* _Records to process_
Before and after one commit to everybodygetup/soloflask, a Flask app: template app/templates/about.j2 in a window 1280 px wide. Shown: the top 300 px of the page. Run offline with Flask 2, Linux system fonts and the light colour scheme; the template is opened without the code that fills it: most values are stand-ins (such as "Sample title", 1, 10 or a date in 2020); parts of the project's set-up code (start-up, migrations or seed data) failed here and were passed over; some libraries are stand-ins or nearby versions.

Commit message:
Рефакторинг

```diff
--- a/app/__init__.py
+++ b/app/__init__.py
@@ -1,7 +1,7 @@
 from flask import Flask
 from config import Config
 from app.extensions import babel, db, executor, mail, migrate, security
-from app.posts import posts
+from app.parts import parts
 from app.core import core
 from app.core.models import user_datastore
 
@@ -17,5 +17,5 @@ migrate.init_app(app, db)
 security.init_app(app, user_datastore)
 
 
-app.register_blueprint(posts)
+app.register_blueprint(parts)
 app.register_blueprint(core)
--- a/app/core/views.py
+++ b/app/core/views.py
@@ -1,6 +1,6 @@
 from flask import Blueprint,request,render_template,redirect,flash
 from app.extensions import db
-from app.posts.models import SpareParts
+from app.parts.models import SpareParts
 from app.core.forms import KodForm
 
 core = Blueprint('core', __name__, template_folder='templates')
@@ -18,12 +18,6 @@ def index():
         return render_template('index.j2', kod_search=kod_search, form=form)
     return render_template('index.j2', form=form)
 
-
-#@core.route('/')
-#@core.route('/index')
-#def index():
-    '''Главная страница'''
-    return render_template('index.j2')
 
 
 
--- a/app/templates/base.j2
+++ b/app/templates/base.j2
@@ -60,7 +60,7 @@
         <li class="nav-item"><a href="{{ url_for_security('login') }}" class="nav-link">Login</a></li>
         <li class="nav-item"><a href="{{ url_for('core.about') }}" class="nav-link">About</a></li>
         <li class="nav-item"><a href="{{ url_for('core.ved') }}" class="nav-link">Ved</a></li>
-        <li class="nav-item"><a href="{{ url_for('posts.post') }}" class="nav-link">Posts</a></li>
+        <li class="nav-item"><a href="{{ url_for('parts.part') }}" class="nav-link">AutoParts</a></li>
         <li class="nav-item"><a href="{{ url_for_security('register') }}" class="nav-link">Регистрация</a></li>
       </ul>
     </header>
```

* _Problem to work on_
Your answer should be each line of the data that contains the word "extensions", copied as it stands.

* _Completed task_
 from app.extensions import babel, db, executor, mail, migrate, security
 from app.extensions import db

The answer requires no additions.